TASK DIRECTIONS:
What you return should be the full listing, word for word, without a single image.

◇ ◇ ◇

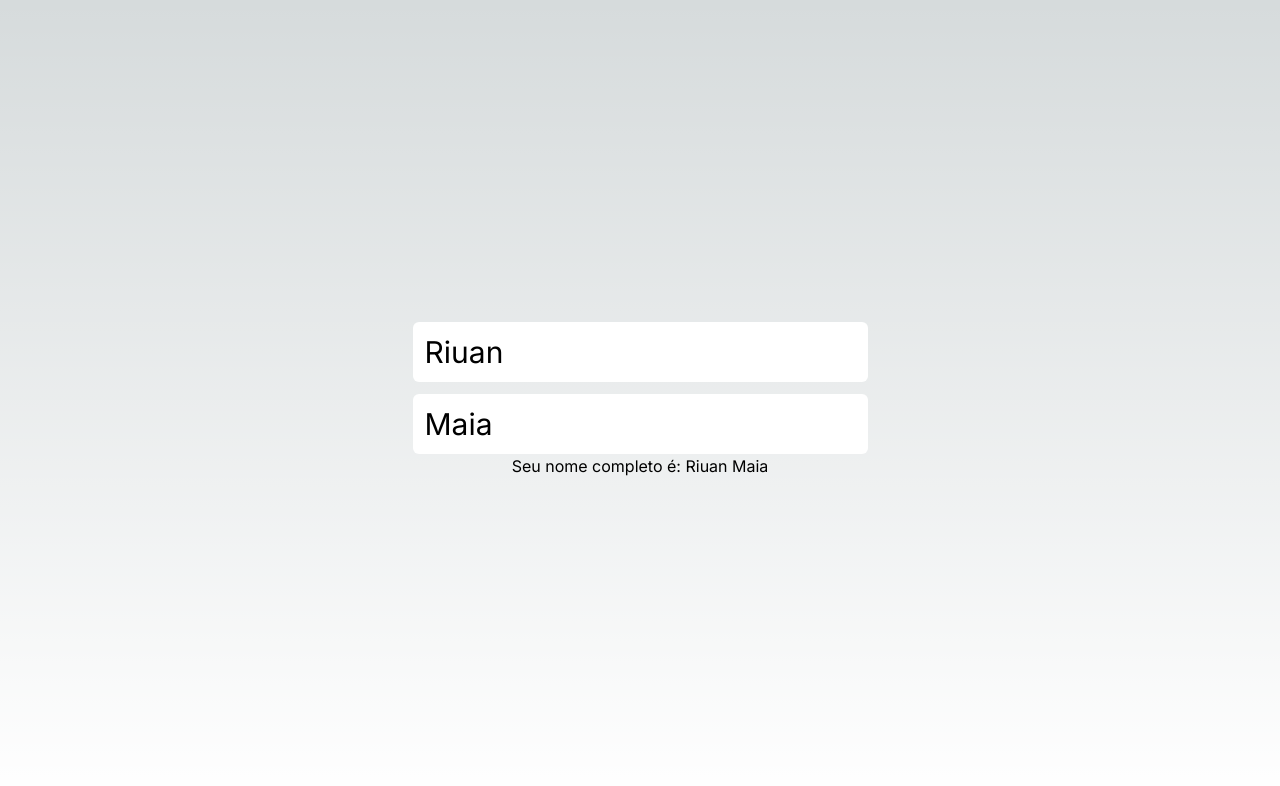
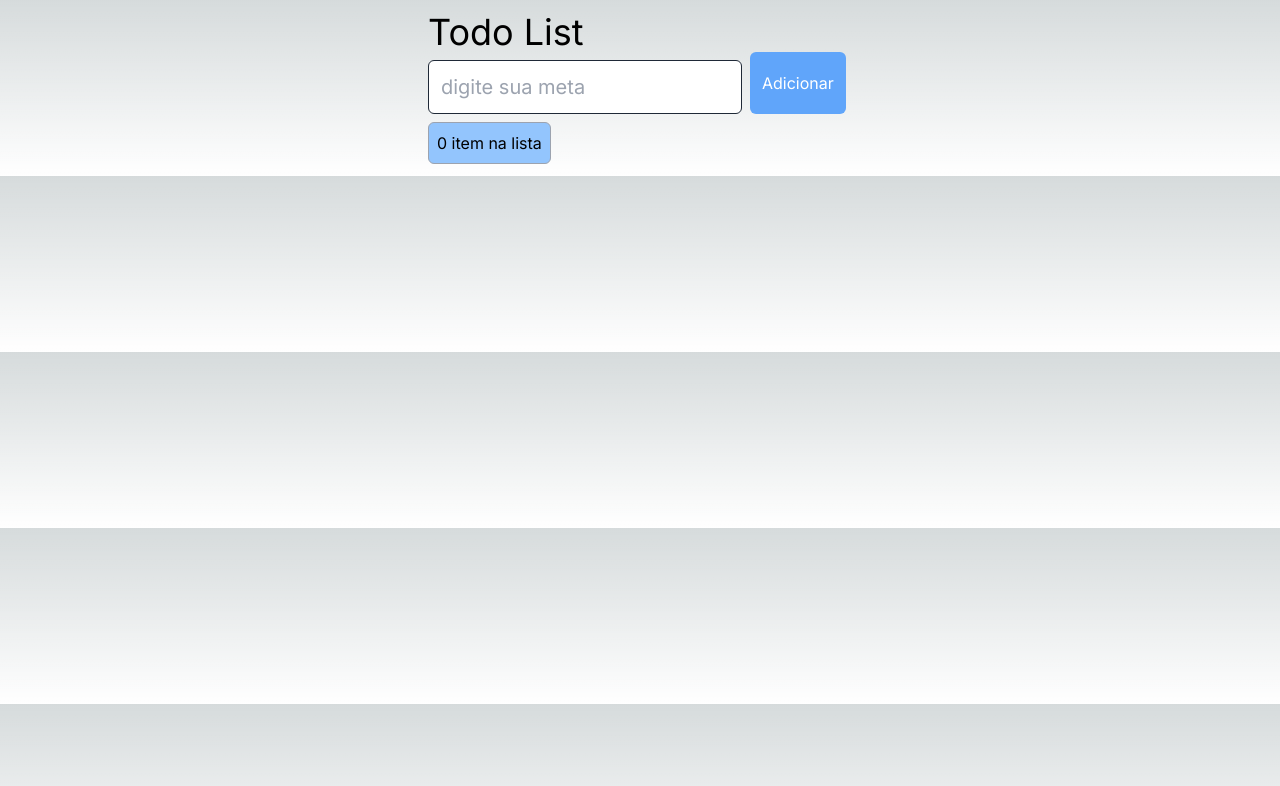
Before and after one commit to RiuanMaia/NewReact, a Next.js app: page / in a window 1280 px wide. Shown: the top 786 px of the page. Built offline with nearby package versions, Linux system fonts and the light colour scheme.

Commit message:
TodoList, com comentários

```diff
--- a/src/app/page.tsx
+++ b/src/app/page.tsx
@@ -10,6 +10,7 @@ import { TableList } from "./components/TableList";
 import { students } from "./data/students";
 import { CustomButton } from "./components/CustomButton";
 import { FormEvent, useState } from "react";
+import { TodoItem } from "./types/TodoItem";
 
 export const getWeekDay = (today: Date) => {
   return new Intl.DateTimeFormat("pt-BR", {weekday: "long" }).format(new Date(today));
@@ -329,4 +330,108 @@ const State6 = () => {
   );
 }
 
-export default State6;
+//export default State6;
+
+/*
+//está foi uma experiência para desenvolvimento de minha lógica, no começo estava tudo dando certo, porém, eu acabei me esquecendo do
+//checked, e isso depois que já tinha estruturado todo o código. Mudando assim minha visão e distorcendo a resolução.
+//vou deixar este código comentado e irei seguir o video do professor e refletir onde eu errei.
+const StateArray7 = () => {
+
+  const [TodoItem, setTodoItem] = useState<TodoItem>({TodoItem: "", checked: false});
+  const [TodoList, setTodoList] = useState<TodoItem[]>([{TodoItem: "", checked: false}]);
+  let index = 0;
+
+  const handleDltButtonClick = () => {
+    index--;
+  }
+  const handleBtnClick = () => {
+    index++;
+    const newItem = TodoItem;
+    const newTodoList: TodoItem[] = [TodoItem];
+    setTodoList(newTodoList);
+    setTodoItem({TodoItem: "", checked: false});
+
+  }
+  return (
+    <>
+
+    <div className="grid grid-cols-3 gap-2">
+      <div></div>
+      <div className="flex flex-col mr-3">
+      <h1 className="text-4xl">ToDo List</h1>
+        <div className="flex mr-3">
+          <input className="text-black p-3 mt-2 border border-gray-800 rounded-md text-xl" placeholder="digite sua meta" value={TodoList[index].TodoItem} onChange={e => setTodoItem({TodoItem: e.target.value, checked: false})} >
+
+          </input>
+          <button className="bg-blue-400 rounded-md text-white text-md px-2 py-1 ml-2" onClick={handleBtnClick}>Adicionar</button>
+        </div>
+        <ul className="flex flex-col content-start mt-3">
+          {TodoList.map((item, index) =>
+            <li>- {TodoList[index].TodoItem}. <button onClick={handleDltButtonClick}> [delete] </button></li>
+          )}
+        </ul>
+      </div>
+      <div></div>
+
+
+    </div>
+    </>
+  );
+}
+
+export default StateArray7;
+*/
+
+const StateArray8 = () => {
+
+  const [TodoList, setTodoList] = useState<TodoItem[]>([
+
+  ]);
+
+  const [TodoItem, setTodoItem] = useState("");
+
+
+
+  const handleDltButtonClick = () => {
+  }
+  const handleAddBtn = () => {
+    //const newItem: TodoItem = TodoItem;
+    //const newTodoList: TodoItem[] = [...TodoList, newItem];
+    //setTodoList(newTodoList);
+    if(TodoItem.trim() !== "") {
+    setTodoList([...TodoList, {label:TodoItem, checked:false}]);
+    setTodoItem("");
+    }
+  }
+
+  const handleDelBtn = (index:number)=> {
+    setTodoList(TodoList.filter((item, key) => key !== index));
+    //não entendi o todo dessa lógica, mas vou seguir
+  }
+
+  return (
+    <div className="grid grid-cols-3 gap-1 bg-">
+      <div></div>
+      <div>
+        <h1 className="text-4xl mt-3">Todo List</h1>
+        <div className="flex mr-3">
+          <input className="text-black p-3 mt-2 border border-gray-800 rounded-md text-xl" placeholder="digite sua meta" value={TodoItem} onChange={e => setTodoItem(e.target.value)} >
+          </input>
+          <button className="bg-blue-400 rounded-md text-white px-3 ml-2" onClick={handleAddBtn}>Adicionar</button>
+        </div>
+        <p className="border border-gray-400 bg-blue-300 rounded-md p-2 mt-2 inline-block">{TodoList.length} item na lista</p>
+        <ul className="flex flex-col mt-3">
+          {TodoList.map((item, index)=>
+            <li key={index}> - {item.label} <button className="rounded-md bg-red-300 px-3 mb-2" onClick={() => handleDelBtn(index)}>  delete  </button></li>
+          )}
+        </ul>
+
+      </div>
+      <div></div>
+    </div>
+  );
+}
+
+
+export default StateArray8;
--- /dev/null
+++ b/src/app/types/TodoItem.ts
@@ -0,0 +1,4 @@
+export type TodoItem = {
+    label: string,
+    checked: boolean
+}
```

◇ ◇ ◇

COMPLETED EXERCISE:
Before and after one commit to RiuanMaia/NewReact, a Next.js app: page / in a window 1280 px wide. Shown: the top 786 px of the page. Built offline with nearby package versions, Linux system fonts and the light colour scheme.

Commit message:
TodoList, com comentários

```diff
--- a/src/app/page.tsx
+++ b/src/app/page.tsx
@@ -10,6 +10,7 @@ import { TableList } from "./components/TableList";
 import { students } from "./data/students";
 import { CustomButton } from "./components/CustomButton";
 import { FormEvent, useState } from "react";
+import { TodoItem } from "./types/TodoItem";
 
 export const getWeekDay = (today: Date) => {
   return new Intl.DateTimeFormat("pt-BR", {weekday: "long" }).format(new Date(today));
@@ -329,4 +330,108 @@ const State6 = () => {
   );
 }
 
-export default State6;
+//export default State6;
+
+/*
+//está foi uma experiência para desenvolvimento de minha lógica, no começo estava tudo dando certo, porém, eu acabei me esquecendo do
+//checked, e isso depois que já tinha estruturado todo o código. Mudando assim minha visão e distorcendo a resolução.
+//vou deixar este código comentado e irei seguir o video do professor e refletir onde eu errei.
+const StateArray7 = () => {
+
+  const [TodoItem, setTodoItem] = useState<TodoItem>({TodoItem: "", checked: false});
+  const [TodoList, setTodoList] = useState<TodoItem[]>([{TodoItem: "", checked: false}]);
+  let index = 0;
+
+  const handleDltButtonClick = () => {
+    index--;
+  }
+  const handleBtnClick = () => {
+    index++;
+    const newItem = TodoItem;
+    const newTodoList: TodoItem[] = [TodoItem];
+    setTodoList(newTodoList);
+    setTodoItem({TodoItem: "", checked: false});
+
+  }
+  return (
+    <>
+
+    <div className="grid grid-cols-3 gap-2">
+      <div></div>
+      <div className="flex flex-col mr-3">
+      <h1 className="text-4xl">ToDo List</h1>
+        <div className="flex mr-3">
+          <input className="text-black p-3 mt-2 border border-gray-800 rounded-md text-xl" placeholder="digite sua meta" value={TodoList[index].TodoItem} onChange={e => setTodoItem({TodoItem: e.target.value, checked: false})} >
+
+          </input>
+          <button className="bg-blue-400 rounded-md text-white text-md px-2 py-1 ml-2" onClick={handleBtnClick}>Adicionar</button>
+        </div>
+        <ul className="flex flex-col content-start mt-3">
+          {TodoList.map((item, index) =>
+            <li>- {TodoList[index].TodoItem}. <button onClick={handleDltButtonClick}> [delete] </button></li>
+          )}
+        </ul>
+      </div>
+      <div></div>
+
+
+    </div>
+    </>
+  );
+}
+
+export default StateArray7;
+*/
+
+const StateArray8 = () => {
+
+  const [TodoList, setTodoList] = useState<TodoItem[]>([
+
+  ]);
+
+  const [TodoItem, setTodoItem] = useState("");
+
+
+
+  const handleDltButtonClick = () => {
+  }
+  const handleAddBtn = () => {
+    //const newItem: TodoItem = TodoItem;
+    //const newTodoList: TodoItem[] = [...TodoList, newItem];
+    //setTodoList(newTodoList);
+    if(TodoItem.trim() !== "") {
+    setTodoList([...TodoList, {label:TodoItem, checked:false}]);
+    setTodoItem("");
+    }
+  }
+
+  const handleDelBtn = (index:number)=> {
+    setTodoList(TodoList.filter((item, key) => key !== index));
+    //não entendi o todo dessa lógica, mas vou seguir
+  }
+
+  return (
+    <div className="grid grid-cols-3 gap-1 bg-">
+      <div></div>
+      <div>
+        <h1 className="text-4xl mt-3">Todo List</h1>
+        <div className="flex mr-3">
+          <input className="text-black p-3 mt-2 border border-gray-800 rounded-md text-xl" placeholder="digite sua meta" value={TodoItem} onChange={e => setTodoItem(e.target.value)} >
+          </input>
+          <button className="bg-blue-400 rounded-md text-white px-3 ml-2" onClick={handleAddBtn}>Adicionar</button>
+        </div>
+        <p className="border border-gray-400 bg-blue-300 rounded-md p-2 mt-2 inline-block">{TodoList.length} item na lista</p>
+        <ul className="flex flex-col mt-3">
+          {TodoList.map((item, index)=>
+            <li key={index}> - {item.label} <button className="rounded-md bg-red-300 px-3 mb-2" onClick={() => handleDelBtn(index)}>  delete  </button></li>
+          )}
+        </ul>
+
+      </div>
+      <div></div>
+    </div>
+  );
+}
+
+
+export default StateArray8;
--- /dev/null
+++ b/src/app/types/TodoItem.ts
@@ -0,0 +1,4 @@
+export type TodoItem = {
+    label: string,
+    checked: boolean
+}
```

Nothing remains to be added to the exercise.